#### DATASET EXTRACT

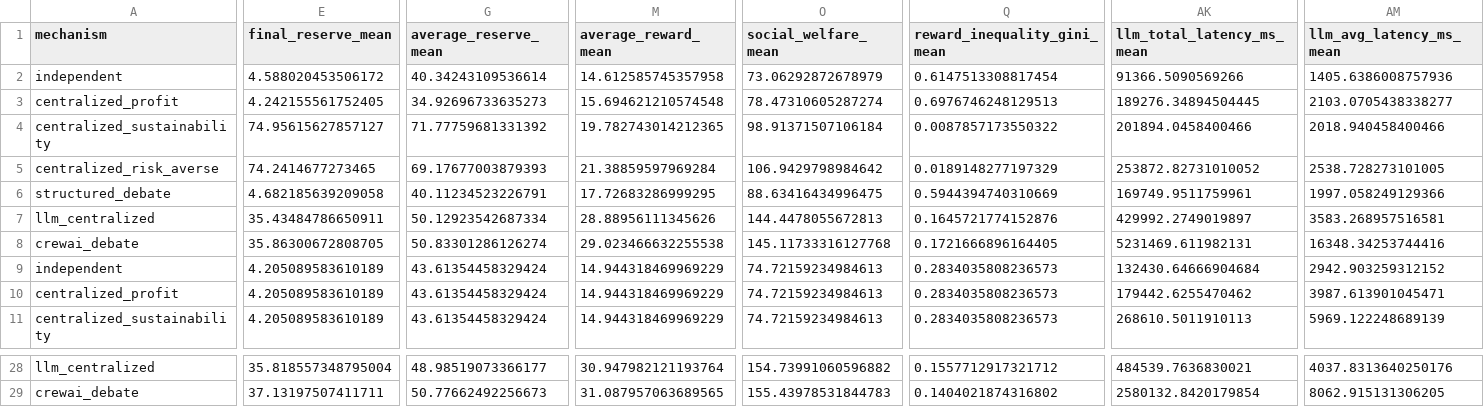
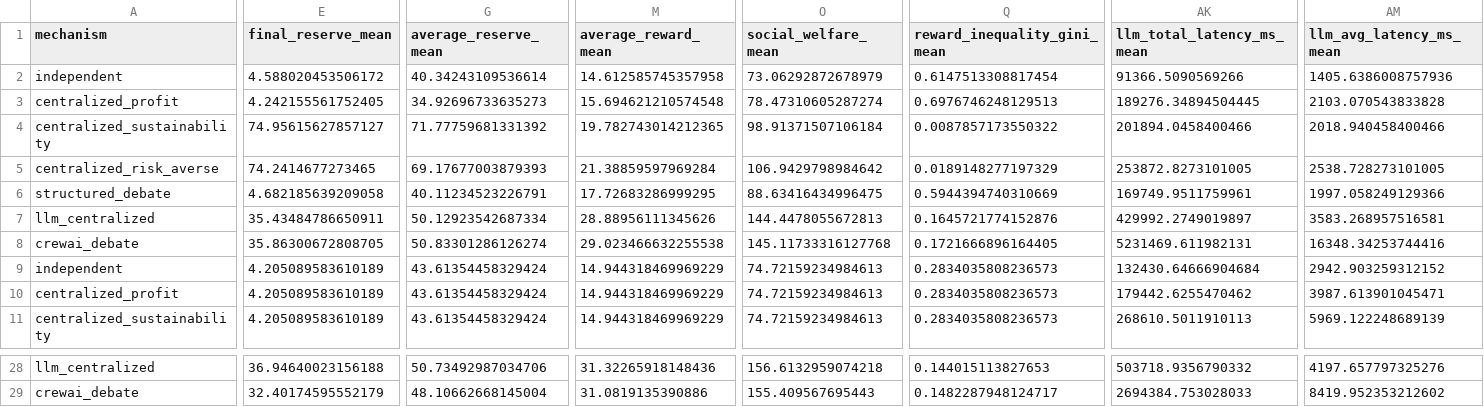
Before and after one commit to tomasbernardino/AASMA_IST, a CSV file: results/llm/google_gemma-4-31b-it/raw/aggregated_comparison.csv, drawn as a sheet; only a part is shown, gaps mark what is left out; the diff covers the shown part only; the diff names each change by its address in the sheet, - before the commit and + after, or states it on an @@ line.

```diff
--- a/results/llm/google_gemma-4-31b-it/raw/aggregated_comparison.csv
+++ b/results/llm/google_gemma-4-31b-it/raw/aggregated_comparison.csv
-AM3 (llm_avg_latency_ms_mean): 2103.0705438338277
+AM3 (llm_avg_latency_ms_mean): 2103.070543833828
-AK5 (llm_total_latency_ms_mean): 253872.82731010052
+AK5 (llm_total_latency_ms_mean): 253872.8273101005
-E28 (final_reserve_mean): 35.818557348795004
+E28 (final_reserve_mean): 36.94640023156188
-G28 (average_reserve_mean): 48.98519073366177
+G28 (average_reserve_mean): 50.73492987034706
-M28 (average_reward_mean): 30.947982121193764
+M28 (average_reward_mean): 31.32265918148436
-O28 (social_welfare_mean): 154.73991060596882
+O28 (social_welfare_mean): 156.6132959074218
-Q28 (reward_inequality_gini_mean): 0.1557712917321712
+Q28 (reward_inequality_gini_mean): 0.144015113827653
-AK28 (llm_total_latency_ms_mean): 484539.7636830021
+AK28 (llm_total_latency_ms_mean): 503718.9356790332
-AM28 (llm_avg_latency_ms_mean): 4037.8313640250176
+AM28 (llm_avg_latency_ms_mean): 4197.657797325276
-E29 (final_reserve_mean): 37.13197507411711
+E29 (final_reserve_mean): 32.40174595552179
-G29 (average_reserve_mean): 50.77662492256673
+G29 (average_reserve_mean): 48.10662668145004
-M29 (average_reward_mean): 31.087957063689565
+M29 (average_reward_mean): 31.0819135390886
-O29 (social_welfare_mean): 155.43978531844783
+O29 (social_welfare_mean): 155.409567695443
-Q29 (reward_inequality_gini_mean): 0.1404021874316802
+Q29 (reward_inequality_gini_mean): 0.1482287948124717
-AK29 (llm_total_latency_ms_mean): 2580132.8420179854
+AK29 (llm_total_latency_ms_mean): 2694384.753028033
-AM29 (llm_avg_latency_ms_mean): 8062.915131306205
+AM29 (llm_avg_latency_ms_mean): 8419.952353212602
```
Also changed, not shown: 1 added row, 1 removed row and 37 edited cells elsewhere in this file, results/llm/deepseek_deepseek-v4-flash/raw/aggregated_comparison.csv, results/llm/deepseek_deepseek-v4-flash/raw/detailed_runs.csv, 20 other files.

########
#### DATASET EXTRACT

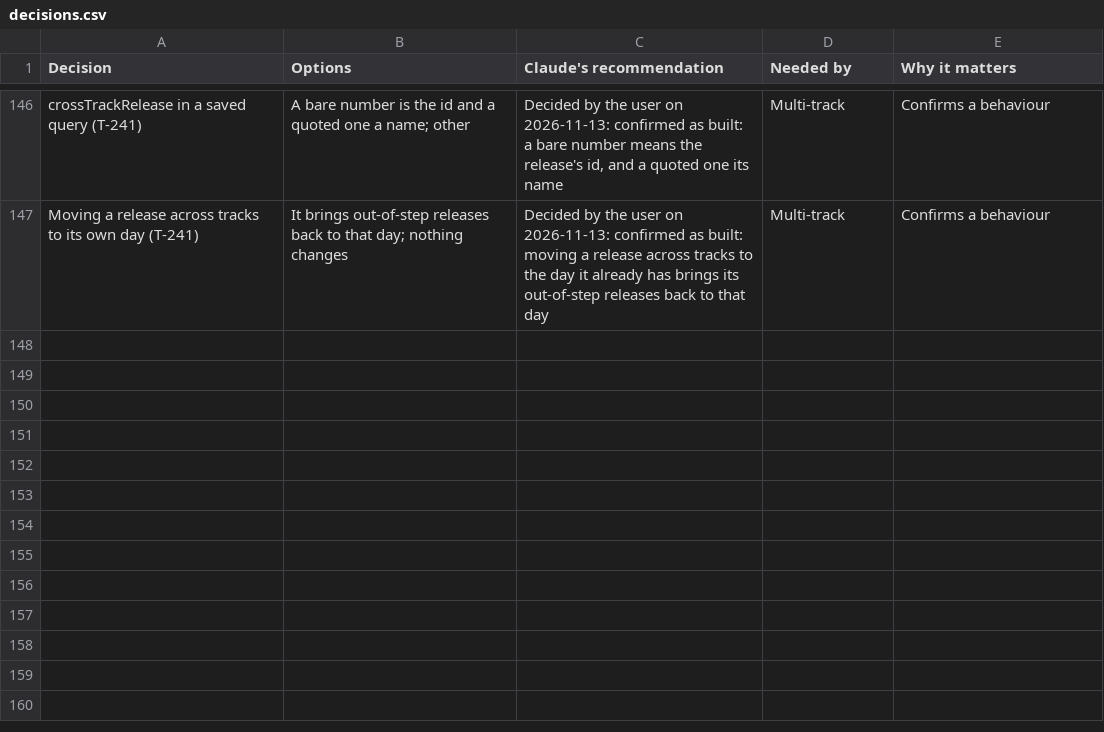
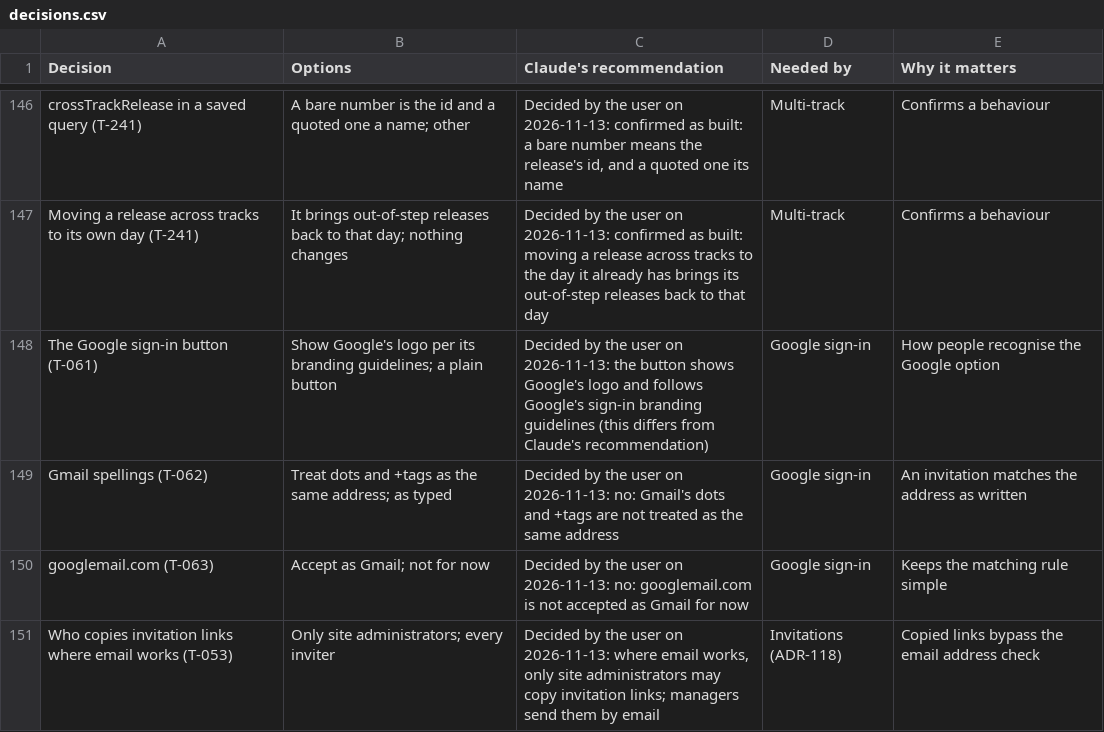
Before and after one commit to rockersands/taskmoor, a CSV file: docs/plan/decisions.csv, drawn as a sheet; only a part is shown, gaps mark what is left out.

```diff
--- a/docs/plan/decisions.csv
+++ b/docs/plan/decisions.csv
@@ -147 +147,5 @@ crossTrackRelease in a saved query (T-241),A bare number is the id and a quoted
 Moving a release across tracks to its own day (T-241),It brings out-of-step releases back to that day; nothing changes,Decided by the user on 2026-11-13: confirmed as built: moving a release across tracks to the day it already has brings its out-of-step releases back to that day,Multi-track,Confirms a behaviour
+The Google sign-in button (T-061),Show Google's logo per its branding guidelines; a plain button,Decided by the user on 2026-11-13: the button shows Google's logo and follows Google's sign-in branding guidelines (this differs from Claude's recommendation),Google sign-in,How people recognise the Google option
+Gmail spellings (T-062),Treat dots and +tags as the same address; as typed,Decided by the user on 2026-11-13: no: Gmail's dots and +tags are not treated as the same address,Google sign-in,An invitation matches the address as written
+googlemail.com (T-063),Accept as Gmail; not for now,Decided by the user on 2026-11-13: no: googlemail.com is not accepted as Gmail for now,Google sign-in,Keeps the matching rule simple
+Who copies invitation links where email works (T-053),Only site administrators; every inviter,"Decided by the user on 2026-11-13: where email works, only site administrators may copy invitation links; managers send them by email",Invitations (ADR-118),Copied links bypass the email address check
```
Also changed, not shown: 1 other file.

########
#### DATASET EXTRACT

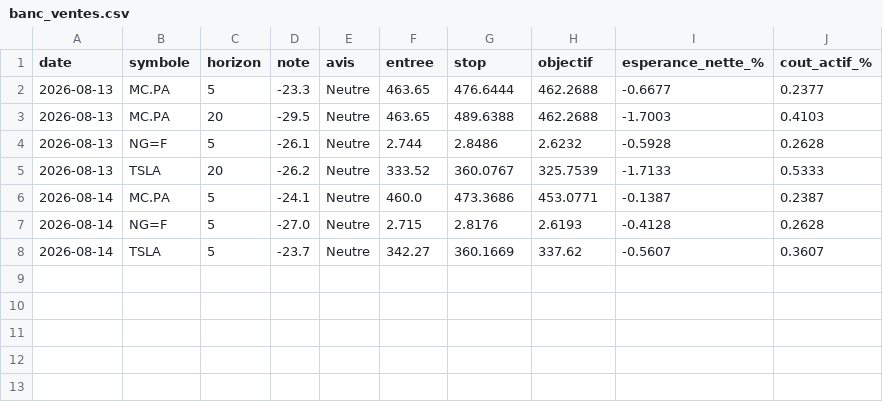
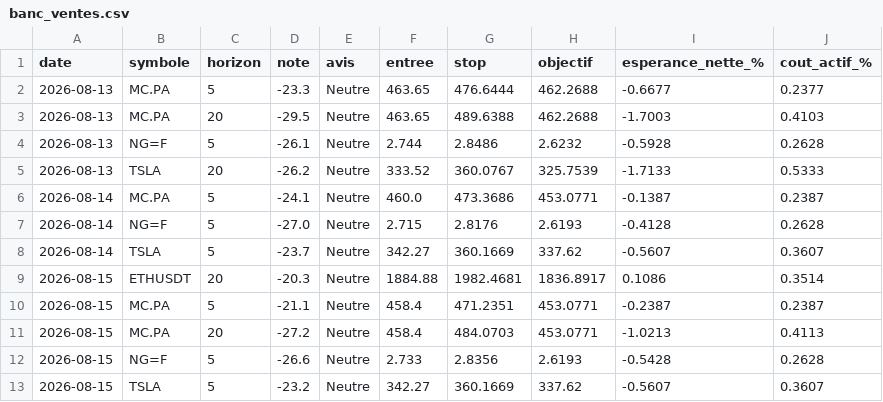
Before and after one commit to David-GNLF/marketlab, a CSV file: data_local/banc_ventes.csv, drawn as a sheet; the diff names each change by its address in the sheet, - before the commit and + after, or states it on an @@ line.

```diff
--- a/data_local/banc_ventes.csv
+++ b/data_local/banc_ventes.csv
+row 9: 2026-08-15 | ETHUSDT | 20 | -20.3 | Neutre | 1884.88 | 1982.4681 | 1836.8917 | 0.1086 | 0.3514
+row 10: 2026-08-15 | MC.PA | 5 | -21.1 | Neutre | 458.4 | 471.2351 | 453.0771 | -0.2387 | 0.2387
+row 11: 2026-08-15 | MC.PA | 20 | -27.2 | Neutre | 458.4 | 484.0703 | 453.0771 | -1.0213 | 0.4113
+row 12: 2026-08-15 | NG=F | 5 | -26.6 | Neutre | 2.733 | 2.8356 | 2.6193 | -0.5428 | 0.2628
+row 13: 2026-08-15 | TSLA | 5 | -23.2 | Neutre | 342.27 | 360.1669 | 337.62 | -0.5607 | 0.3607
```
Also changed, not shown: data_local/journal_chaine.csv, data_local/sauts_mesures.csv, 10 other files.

########

Nothing but a number should be given: the number of lines in the records that contain the word "gaps".

2